Greeting, meeting and eating their way around the world
The meal sounds simple enough — a chicken club sandwich with turkey, bacon, avocado, tomatoes and grilled chicken on homemade bread. But for Austin Simmons and Andrew Vanover it was another chance to make a new friend.
Simmons (a rising senior at NC State) and Vanover (a recent NC State grad) are traveling the world this summer. They have a specific goal in mind for their travels — to make new friends in each country by asking strangers to join them for a meal. They even have a name for their journey — 50 days 50 meals.
And so, while in Capetown, South Africa, they enjoyed a chicken club at The Green Room, a small surf shop owned by a man named Ollie. “He started his own shop six years ago after being a waiter for 15 years in various locations around the globe,” Simmons wrote in an email while on board a plane destined for Turkey. “He decided he wanted to do something on his own and opened The Green Room. We hung out with him for a bit and got to hear his story! Fantastic stuff.”
Simmons, a Caldwell Fellow, says that he and Vanover wanted to take a trip where they could tap into their shared passion for photography, film and graphic design. But they also wanted the trip to have purpose or, as Simmons says, “something that had some backbone to it.” They offered further explanation for their journey on their blog.
“We both had a love for food and people, so we came up with the concept of engaging with at least one person a day on a personal level,” Simmons says. “We wanted to just love them. We thought, what better platform to reach people than through food. We wanted to engage individuals from multiple socioeconomic backgrounds using the bistro table as common ground. We wanted to hear their stories, hear a their perspective on various topics, learn from different cultures.”
Their travels will ultimately take them to 19 different countries, including Peru, India, China and New Zealand. To pay for the trip, Simmons and Vanover worked for almost six months to get sponsors for each day of their journey. Given the trip’s focus on food, it’s not surprising that many of the sponsors are restaurants in the Triangle — places like Humble Pie, Elmo’s Diner, Vin Rouge and Amante Gourmet Pizza. Other business sponsors include High Rock Partners, Southern Rail and, fittingly, The Globetrotter Luggage & Gifts.
Simmons and Vanover typically arrive in each country with no plans and no place to stay. Their goal is to meet a stranger, offer to buy them dinner and then get to know them over a meal. They take photos and videos of their new friends, and share their experiences on a blog and Web site they are maintaining for their trip. Simmons says the craziest meal they have had so far was a South African sandwich known as a “Gatsby” that is stuffed with different meats, french fries and a special sauce.
“It is important to note that the conversation is the MOST important part,” Simmons wrote. “The paying for the meal is just something we try our best to do to show the true nature of our hearts.”
The two are a couple of weeks into their journey, and Simmons says they have already met dozens of “amazing people.”
“The most exciting thing is knowing that every day is a surprise,” he says. “We have learned to expect the unexpected, let the place we are lead/guide us in whichever and whatever way it wants.
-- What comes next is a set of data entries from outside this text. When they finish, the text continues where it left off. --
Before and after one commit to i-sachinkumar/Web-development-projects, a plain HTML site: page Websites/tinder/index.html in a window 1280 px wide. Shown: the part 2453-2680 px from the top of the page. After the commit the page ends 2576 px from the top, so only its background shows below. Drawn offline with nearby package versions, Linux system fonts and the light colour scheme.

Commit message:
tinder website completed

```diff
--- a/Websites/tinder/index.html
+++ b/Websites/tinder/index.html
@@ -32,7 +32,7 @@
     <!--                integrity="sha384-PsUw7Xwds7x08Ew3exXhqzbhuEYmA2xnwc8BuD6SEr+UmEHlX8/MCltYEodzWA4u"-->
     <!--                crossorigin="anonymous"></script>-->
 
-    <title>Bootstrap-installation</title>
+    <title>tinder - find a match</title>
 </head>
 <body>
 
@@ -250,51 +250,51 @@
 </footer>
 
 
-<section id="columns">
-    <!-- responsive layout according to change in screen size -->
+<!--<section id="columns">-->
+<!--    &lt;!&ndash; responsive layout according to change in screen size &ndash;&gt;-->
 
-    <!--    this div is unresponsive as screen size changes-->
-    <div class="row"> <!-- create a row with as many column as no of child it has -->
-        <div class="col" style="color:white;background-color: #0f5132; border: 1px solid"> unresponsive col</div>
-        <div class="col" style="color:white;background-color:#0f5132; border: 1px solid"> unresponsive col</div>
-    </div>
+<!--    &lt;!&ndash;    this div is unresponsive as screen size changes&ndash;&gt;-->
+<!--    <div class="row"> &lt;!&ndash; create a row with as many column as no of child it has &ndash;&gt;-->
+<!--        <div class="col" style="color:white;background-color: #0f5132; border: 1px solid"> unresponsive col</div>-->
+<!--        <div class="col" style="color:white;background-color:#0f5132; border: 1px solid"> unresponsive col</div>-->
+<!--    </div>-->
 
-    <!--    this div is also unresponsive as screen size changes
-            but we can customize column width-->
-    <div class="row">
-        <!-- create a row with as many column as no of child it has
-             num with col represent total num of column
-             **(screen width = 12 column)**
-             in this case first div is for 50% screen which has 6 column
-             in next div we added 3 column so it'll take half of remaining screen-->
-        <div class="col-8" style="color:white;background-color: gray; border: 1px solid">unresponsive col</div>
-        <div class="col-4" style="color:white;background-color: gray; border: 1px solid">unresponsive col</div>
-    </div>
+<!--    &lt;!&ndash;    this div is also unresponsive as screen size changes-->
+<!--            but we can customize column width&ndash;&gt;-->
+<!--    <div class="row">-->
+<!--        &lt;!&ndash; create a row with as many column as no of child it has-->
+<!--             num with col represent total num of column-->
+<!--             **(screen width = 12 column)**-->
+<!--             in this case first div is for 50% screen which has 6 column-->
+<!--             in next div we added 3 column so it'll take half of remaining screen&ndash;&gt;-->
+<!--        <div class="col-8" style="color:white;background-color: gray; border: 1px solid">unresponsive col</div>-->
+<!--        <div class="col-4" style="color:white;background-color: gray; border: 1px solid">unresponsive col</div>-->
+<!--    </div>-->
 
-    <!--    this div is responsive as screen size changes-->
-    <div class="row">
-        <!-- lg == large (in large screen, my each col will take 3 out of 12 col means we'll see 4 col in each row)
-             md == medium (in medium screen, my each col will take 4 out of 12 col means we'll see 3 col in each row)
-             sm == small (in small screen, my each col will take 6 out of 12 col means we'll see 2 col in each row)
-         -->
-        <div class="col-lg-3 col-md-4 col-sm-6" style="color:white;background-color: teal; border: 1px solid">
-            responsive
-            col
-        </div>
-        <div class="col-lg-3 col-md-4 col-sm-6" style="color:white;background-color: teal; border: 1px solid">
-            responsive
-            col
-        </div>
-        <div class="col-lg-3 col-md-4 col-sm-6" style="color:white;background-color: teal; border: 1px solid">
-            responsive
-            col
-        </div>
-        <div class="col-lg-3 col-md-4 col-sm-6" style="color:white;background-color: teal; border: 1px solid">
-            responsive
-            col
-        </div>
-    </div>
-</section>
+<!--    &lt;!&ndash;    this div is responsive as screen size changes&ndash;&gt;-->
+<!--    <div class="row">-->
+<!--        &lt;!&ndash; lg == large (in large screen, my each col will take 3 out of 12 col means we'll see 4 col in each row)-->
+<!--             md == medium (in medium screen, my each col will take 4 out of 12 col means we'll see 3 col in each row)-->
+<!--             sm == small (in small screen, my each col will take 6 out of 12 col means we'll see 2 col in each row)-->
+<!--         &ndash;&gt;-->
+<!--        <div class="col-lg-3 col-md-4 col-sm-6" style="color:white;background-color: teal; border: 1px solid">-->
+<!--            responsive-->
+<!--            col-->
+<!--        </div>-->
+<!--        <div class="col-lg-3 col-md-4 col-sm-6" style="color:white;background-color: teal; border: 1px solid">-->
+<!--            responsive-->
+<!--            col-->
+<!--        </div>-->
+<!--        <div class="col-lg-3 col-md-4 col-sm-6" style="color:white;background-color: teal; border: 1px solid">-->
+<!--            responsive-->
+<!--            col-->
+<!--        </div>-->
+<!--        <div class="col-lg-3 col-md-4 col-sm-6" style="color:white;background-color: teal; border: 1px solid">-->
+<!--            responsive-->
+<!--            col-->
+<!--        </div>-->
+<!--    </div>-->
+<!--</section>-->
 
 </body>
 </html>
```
And when we don’t understand someone, just smile and say hello!”
Simmons says they hope to turn their journey — and the photos and videos they have taken along the way — into a publication, a documentary and “hopefully” an exhibit at the Contemporary Art Museum in downtown Raleigh.
“We’re not changing the world,” Simmons says, “but it is really rewarding to leave a place with new friends and stories to tell.”